What is claimed is:
1. A process for formulating a metal treating solution suitable for forming a phosphate coating and lubricant coating on a metal surface in a single treatment, which process comprises forming an aqueous zinc phosphate solution containing zinc ions and phosphate ions in an amount suitable for forming a phosphate coating on the metal surface treated therewith, adding to said zinc phosphate solution a solid, particulate mixture of a fatty acid lubricant and a water-soluble surface active agent, the amount of the surface active agent in the mixture being sufficient to effect dispersion of the fatty acid lubricant throughout the zinc phosphate solution and thereafter, dispersing said fatty acid lubricant throughout the zinc phosphate solution.
2. The method as claimed in claim 1 wherein the particulate mixture of the fatty acid lubricant and the surface active agent is added to the phosphate solution in an amount to provide from about 0.2 to 20 grams per liter of fatty acid lubricant in the resulting solution.
3. The method as claimed in claim 2 wherein the lubricant and surface active agent used both have a melting point which is not substantially in excess of about degrees centigrade.
4. The method as claimed in claim 3 wherein the fatty acid lubricant is a commercial stearine and the surface active agent is a condensate of ethylene oxide with a C to C fatty alcohol, wherein the ethylene oxide chain contains at least 20 units.
5. A method of deforming ferrous metal surfaces which comprises formulating an aqueous acidic zinc phosphate solution containing Zinc ions and phosphate ions in an amount suitable for forming a phosphate coating on a ferrous metal surface treated therewith, adding to said zinc phosphate solution a solid, particulate mixture of a fatty acid lubricant and a water-soluble surface active agent, the amount of the surface active agent being sufficient to effect dispersion of the fatty acid throughout the zinc phosphate solution, effecting dispersion of the fatty acid lubricant throughout the zinc phosphate solution, contacting the ferrous metal surfaces to be deformed with the thus-formulated treating solution for a period sufticient to form a combined phosphate and lubricant coating thereon, and thereafter, deforming the thus-produced coated ferrous metal surface.
6. The method as claimed in claim 5 wherein the mixture of the fatty acid lubricant and the surface active agent is added to the zinc phosphate solution in an amount sufficient to provide from about 0.2 to 20 grams per liter of the fatty acid lubricant in the phosphate solution.
7. The method as claimed in claim 6 wherein the fatty acid lubricant and the surface active agent used both have a melting point which is not substantially in excess of 100 degrees centigrade.
8. The method as claimed in claim 7 wherein the fatty acid lubricant is commercial stearine and the surface active agent is a condensate of ethylene oxide with a C to C fatty alcohol, wherein the ethylene oxide chain contains at least 20 units.

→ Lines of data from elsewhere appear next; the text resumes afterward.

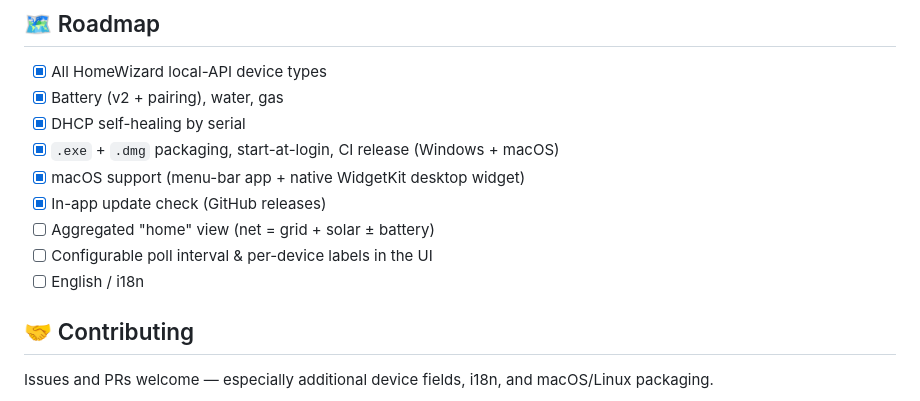
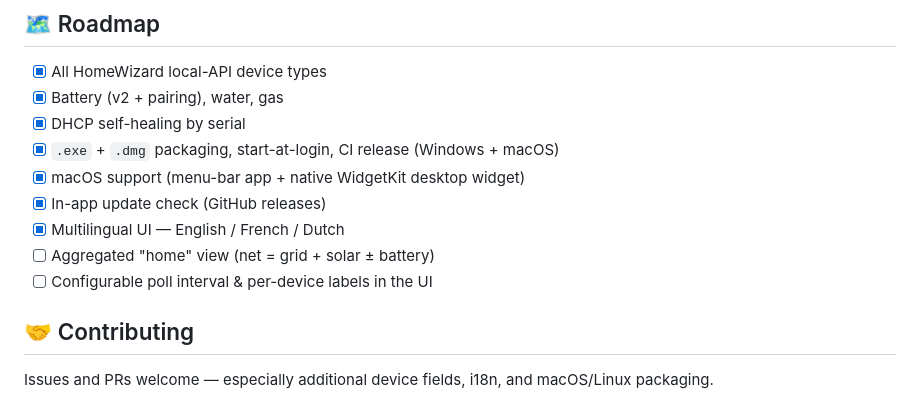
Before and after one commit to jeasonpourcelet/homewizard-monitor, a Markdown page: README.md, the part around the change. GitHub-like rendering.

Commit message:
README: tick i18n in the roadmap (done in v1.2.0)
Co-Authored-By: Claude Opus 4.8 <noreply@anthropic.com>

```diff
--- a/README.md
+++ b/README.md
@@ -142,9 +142,9 @@ within 30 s — the app stores the token.
 - [x] `.exe` + `.dmg` packaging, start-at-login, CI release (Windows + macOS)
 - [x] macOS support (menu-bar app + native WidgetKit desktop widget)
 - [x] In-app update check (GitHub releases)
+- [x] Multilingual UI — English / French / Dutch
 - [ ] Aggregated "home" view (net = grid + solar ± battery)
 - [ ] Configurable poll interval & per-device labels in the UI
-- [ ] English / i18n
 
 ## 🤝 Contributing
 
```
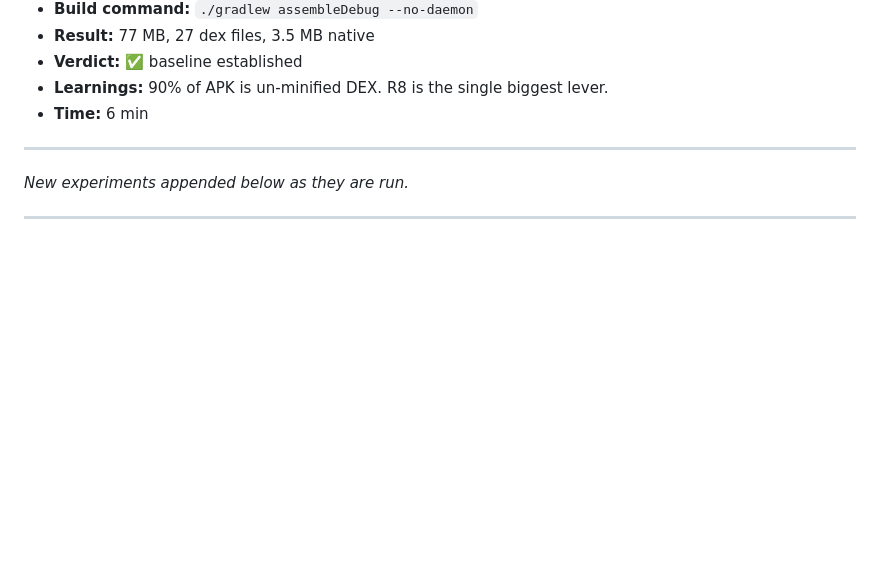
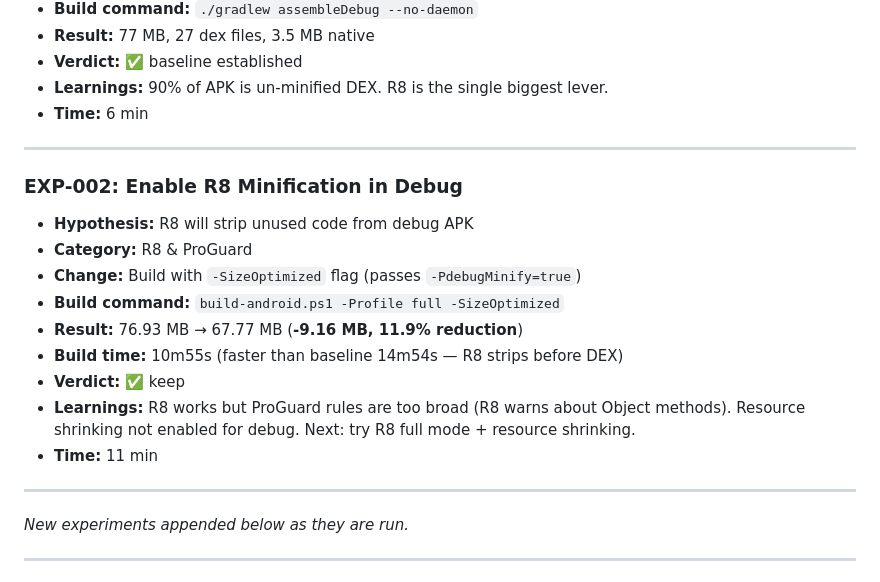
Before and after one commit to Aravinth-Earth/Payanam, a Markdown page: docs/research/apk-size-reduction-tracker.md, the part around the change. Drawn GitHub-style; blank space fills up the shorter version.

Commit message:
research: EXP-002 results — R8 in debug saves 9.16 MB
- 76.93 MB → 67.77 MB (11.9% reduction)
- Build time also faster: 14m54s → 10m55s
- ProGuard rules too broad (R8 warning about Object methods)
- Resource shrinking not yet enabled for debug

```diff
--- a/docs/research/apk-size-reduction-tracker.md
+++ b/docs/research/apk-size-reduction-tracker.md
@@ -50,6 +50,19 @@
 
 ---
 
+### EXP-002: Enable R8 Minification in Debug
+- **Hypothesis:** R8 will strip unused code from debug APK
+- **Category:** R8 & ProGuard
+- **Change:** Build with `-SizeOptimized` flag (passes `-PdebugMinify=true`)
+- **Build command:** `build-android.ps1 -Profile full -SizeOptimized`
+- **Result:** 76.93 MB → 67.77 MB (**-9.16 MB, 11.9% reduction**)
+- **Build time:** 10m55s (faster than baseline 14m54s — R8 strips before DEX)
+- **Verdict:** ✅ keep
+- **Learnings:** R8 works but ProGuard rules are too broad (R8 warns about Object methods). Resource shrinking not enabled for debug. Next: try R8 full mode + resource shrinking.
+- **Time:** 11 min
+
+---
+
 *New experiments appended below as they are run.*
 
 ---
```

References Cited UNITED STATES PATENTS 2,588,234 3/1952 Hcnricks 148-615- 2,850,418 9/1958 Otto et a1. 148-6.15
RALPH S. KENDALL, Primary Examiner U.S. Cl. X.R. 7242